The discussion began with each lady introducing herself, explaining her role as a UX professional in her company, how she got there, and what her typical workday looks like.
It was interesting to note that each of these women followed a unique path to their present careers. Susan Tacker started off in journalism and worked as a technical writer for more than a decade before she moved into the UX world. Rachel Daniel and Heather Young both spent time as visual designers. And Wren Lanier is a self-taught web designer. What was evident in all these ladies is their passion for creating better products through the integration of user-centered design. As Tacker stated, “We make a difference…it’s not user centered design if you’re not talking to users”.
The panel answered audience questions ranging from, agile usability testing, A/B testing and the lean UX process, to figuring out who your usability stakeholders are, what project managers can do to better facilitate the UX testing process and how someone who is interested in a career in UX can get started.
Daniel and Lanier both suggested a proactive and hands-on approach for those who are new to UX. That includes learning about the various disciplines (interaction design, content strategy, information architecture, etc) within UX, understanding how they work together, deciding which role is best for you “what floats your boat” as Daniel put it, and formulating your own UX process.
Lanier suggested participating in a startup weekend. The benefits of which include working on a project that involves real world challenges you can add to your portfolio and showcase to prospective employers.
Young encouraged the audience to follow the thought leaders in the industry via blogs, twitter and other social media platforms.

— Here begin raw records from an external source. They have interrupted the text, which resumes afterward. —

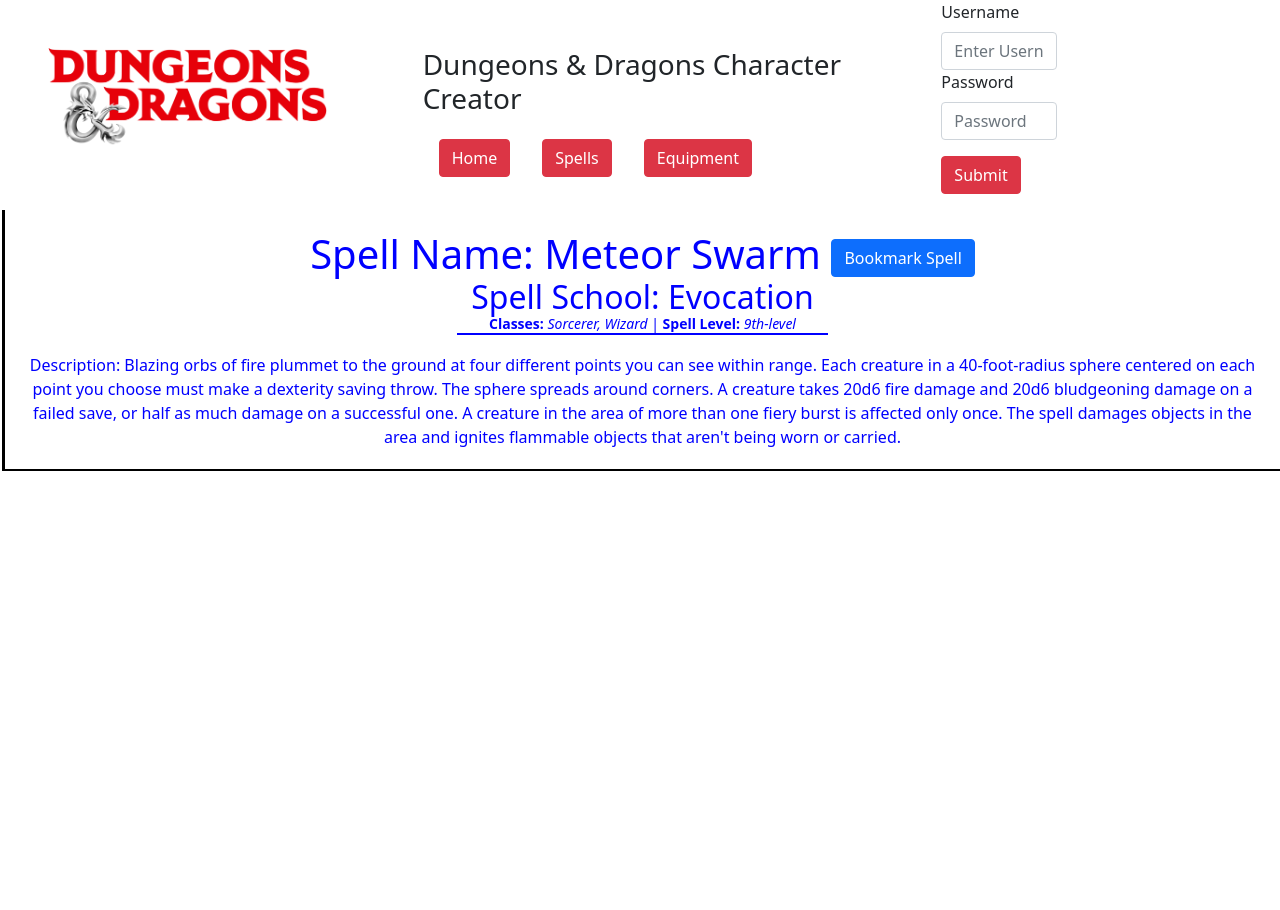
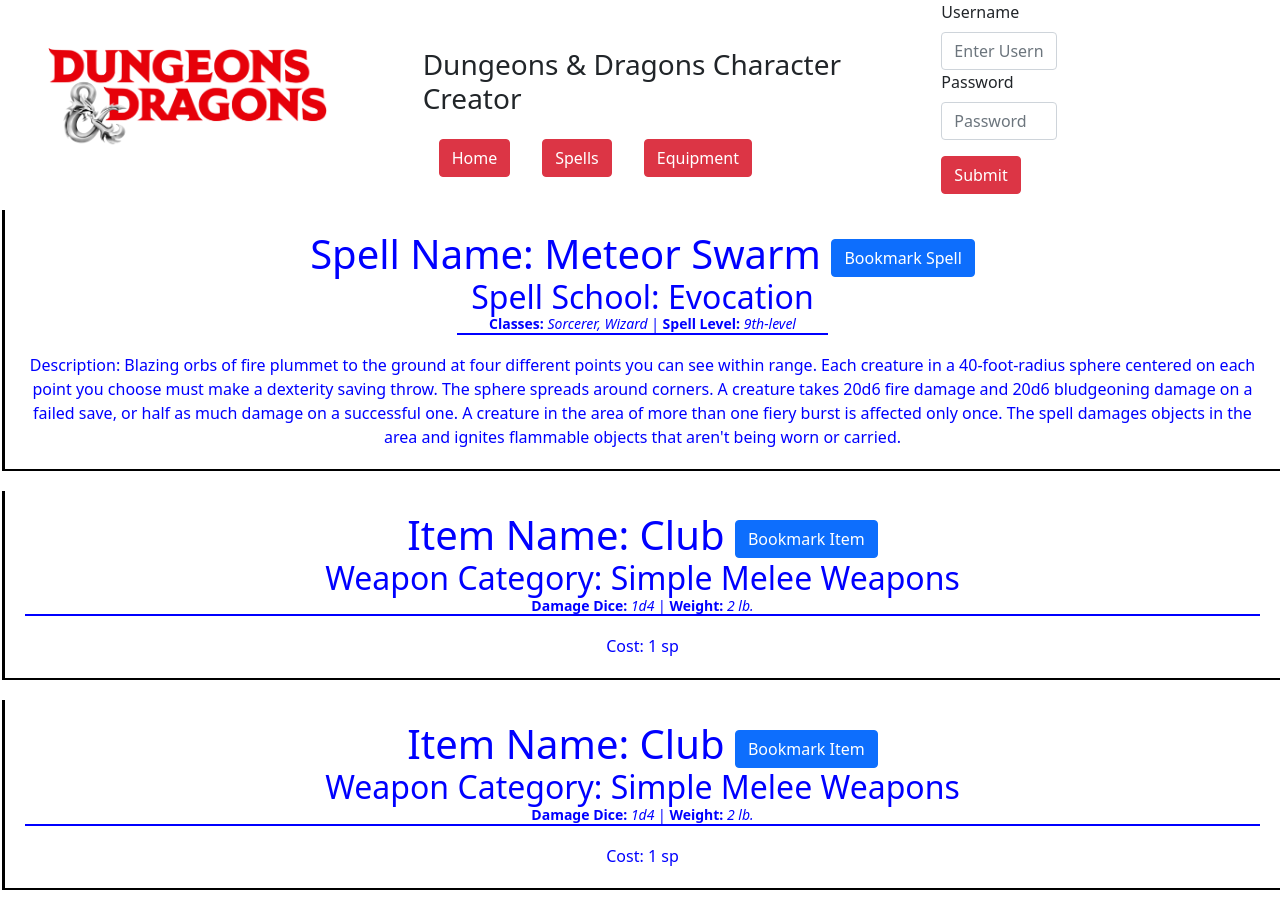
Before and after one commit to RMottola68/DnD-Character-Creator, a React (Create React App) app: page /home in a window 1280 px wide. Before the commit the page ends 800 px from the top, so only its background shows below. Built offline with nearby package versions, Linux system fonts and the light colour scheme; data requests are answered from the project's data file.

Commit message:
more everything

```diff
--- a/src/Bookmarks.js
+++ b/src/Bookmarks.js
@@ -1,4 +1,5 @@
 import Spell from "./Spell";
+import Item from "./Item"
 function Bookmarks({ mySpells, myEquipment }){
 
     const renderMySpells = mySpells.map((spell) => {
@@ -8,10 +9,17 @@
     })
 
 
-    //   function RenderMyEquipment
+    const renderMyEquipment = myEquipment.map((item) => {
+        return(
+            <Item item={item} />
+        )
+    })
 
     return(
-        <div>{renderMySpells}</div>
+        <>
+            <div>{renderMySpells}</div>
+            <div>{renderMyEquipment}</div>
+        </>
     )
 }
 
```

The panel also lent their insights into the challenges women in technology face. The overriding consensus was, women in technology and especially those in a disruptive field like UX have to learn to find their voice and define who they personally and professionally. Sometimes that means realizing that you have a voice and you can speak up when you feel it is necessary. Daniel even left a company, in part, because the cultural fit just wasn’t there.
Friction is inevitable. But, if you know who you are and understand your process you will be better equipped to, according to Young, “articulate your ideas in a meaningful way…and gain the following and respect of your peers.”
Tacker advised the audience to find other women in their field who can be of support and encouragement. Organizations like Girl Develop It and Ladies that UX are doing a great job in this area.
Finally, the panel commented on their thoughts about the future of UX. Put simply, as companies realize the value of user centered design, UX will continue to branch out into every part of an organization.
There definitely is a place at the table for UX as we steadily move towards the Internet of things. So ladies, grab a seat and let’s get to work!